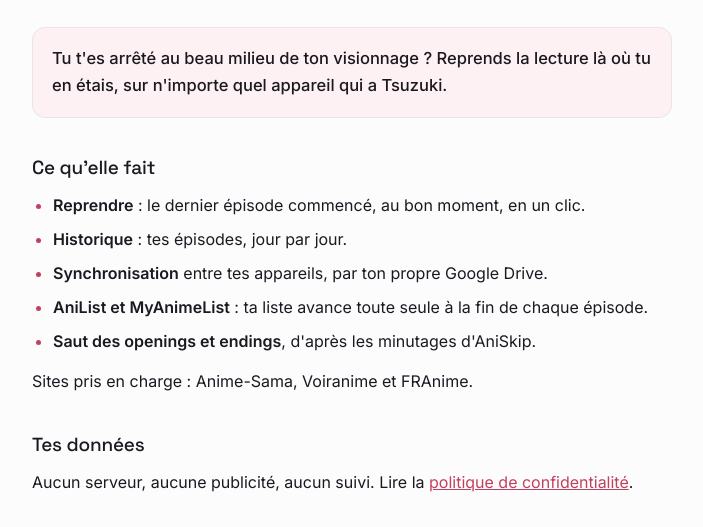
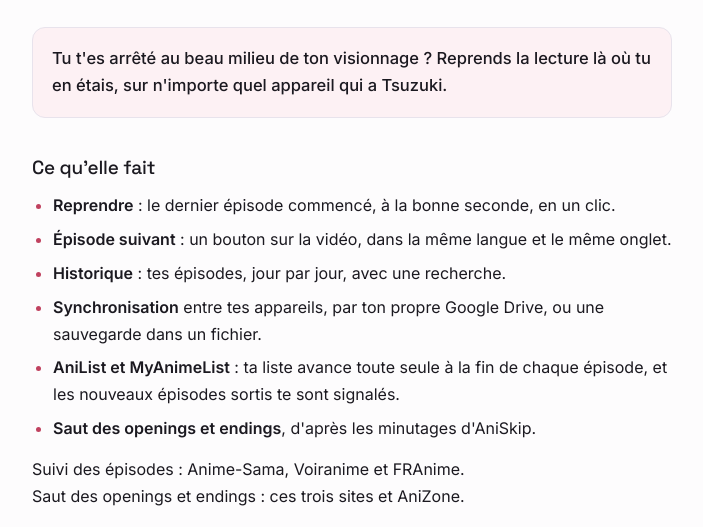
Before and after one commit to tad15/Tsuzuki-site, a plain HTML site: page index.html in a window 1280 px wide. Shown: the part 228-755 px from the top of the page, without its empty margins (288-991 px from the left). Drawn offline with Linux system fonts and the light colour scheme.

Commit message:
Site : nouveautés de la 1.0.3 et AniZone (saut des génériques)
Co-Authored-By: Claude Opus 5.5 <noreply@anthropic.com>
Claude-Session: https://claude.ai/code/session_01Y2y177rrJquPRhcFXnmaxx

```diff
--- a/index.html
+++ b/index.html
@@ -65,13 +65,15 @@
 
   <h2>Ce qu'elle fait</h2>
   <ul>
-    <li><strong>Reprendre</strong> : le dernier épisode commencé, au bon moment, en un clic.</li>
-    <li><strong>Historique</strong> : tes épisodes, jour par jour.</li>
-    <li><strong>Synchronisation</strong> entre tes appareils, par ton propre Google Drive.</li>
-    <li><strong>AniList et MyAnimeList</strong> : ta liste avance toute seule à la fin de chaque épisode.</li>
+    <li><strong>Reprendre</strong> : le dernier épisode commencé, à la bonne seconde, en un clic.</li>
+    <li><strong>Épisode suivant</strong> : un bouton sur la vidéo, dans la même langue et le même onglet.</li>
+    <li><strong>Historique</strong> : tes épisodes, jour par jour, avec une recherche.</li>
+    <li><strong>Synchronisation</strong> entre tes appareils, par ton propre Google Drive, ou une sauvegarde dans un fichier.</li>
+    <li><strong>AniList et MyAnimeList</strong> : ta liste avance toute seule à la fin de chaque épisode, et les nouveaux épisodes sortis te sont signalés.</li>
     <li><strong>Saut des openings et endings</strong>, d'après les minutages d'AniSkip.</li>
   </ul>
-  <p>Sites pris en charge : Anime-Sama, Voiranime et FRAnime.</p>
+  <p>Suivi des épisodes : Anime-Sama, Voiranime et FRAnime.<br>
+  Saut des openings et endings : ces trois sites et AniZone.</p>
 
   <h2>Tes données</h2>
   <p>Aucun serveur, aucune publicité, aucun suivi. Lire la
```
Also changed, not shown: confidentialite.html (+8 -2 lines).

....

__About this task__. When "AniZone" shows up in a line of the material, report that line.

__Output of the exercise__.
Site : nouveautés de la 1.0.3 et AniZone (saut des génériques)
+  Saut des openings et endings : ces trois sites et AniZone.</p>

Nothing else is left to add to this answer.